Ben Stein takes the speculators to task, heaping unmitigated scorn upon this kind of “entertainment” (because it certainly shouldn’t be confused with analysis):
From the article:
Here’s a fact: The speculators and hedge fund managers who run today’s stock market need market volatility in order to make money.
They can’t make enough money if the market stays flat or moves only a bit, so they like extreme and unexpected price movements. They especially like sudden, surprise movements down, when they can make money off stocks they borrow and sell — or, as they say, “sell short.”
That’s what’s been happening the past couple of weeks. But it’s not interesting to say that the speculators are whipping the market around to satisfy their money lust. So the speculators themselves make up reasons for why the market is fluctuating, flog those reasons to the media, and then profit if some other speculators believe the jive reasons and jump in the way the manipulators want them to.

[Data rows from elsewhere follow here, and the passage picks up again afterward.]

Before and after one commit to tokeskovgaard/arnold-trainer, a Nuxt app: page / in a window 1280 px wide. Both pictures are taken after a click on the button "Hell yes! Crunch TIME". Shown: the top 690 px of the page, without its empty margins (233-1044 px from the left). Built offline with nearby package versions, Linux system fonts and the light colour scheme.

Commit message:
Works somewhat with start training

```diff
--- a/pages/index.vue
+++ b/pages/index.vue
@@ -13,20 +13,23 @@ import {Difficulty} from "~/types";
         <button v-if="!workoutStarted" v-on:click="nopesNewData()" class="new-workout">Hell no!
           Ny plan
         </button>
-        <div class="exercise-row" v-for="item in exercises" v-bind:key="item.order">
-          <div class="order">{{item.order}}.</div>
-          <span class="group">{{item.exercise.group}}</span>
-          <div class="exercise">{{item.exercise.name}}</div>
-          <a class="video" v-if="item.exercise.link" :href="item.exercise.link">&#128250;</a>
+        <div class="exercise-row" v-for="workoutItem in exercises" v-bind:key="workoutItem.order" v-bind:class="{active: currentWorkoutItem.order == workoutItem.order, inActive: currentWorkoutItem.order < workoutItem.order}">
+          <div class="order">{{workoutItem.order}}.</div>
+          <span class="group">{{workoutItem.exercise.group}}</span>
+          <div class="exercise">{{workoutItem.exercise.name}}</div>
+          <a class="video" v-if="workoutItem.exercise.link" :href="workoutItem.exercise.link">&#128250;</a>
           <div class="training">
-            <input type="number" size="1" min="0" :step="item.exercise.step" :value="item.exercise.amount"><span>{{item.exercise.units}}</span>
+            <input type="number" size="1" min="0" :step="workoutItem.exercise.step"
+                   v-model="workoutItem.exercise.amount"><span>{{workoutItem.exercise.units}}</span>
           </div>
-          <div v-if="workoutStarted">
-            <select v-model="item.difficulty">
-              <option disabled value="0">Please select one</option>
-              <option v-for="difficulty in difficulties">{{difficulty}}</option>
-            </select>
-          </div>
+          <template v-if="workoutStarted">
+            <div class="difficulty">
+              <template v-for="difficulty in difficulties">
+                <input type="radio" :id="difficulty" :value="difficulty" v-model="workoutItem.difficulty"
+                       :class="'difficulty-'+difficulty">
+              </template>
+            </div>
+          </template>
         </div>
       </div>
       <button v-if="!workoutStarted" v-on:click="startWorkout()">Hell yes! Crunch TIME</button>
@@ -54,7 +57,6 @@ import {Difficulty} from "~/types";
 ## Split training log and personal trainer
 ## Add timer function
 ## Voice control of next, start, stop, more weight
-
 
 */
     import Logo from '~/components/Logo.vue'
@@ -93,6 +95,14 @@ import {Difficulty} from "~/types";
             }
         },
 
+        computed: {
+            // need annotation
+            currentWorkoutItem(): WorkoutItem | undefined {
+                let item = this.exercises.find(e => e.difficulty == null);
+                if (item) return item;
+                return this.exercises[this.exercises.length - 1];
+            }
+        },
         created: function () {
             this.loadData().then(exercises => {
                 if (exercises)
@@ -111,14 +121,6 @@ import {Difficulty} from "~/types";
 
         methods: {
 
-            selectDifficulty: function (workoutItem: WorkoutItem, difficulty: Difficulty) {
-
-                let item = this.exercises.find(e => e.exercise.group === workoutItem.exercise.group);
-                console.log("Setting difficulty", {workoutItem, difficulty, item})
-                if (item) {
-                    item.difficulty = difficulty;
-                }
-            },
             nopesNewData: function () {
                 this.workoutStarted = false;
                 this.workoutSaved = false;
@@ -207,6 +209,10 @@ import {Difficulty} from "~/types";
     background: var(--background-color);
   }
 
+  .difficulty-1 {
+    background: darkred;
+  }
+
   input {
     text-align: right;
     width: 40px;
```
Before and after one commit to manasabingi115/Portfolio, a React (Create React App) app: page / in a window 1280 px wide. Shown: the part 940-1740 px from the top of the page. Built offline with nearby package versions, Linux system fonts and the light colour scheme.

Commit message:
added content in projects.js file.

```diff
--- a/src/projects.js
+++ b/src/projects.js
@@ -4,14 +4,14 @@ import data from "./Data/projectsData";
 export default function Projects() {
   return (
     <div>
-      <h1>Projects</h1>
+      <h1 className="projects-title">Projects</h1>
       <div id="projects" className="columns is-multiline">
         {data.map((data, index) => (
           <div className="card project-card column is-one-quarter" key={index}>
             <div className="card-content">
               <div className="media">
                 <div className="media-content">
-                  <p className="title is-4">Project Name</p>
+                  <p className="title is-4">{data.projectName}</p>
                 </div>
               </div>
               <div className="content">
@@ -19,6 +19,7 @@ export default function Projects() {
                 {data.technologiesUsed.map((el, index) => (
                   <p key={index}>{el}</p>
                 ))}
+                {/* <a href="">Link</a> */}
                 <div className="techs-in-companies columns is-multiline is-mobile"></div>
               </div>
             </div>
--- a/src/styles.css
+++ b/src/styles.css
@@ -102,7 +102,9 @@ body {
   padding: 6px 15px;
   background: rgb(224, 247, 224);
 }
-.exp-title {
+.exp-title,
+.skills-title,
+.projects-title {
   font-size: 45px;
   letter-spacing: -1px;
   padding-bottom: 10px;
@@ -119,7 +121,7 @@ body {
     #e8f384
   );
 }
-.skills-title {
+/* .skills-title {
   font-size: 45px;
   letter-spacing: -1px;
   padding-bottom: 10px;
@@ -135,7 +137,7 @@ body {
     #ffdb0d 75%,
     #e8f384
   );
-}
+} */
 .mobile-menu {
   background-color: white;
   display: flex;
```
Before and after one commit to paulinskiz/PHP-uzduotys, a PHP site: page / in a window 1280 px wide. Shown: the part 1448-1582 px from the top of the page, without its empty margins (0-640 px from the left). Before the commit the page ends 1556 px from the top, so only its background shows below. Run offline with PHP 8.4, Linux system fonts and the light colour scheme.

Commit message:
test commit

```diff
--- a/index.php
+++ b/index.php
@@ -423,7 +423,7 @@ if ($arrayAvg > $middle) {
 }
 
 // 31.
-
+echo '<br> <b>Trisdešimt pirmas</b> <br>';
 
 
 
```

Supposedly, the market is “correcting” because of worries about the housing slowdown, and also because of fears that the debt markets that support mergers and acquisitions is drying up.
These are interesting theories, and people who don’t know a lot about the stock market or the economy might find them beguiling. What follows are a few truths that show how shallow these “reasons” for the stock market moves are.
Great stuff, and worth reading in its entirety.
Remember that old question, “Why am I being asked to believe this?” There’s a reason… and sometimes its not always true, selfless, or honorable… as this instance shows.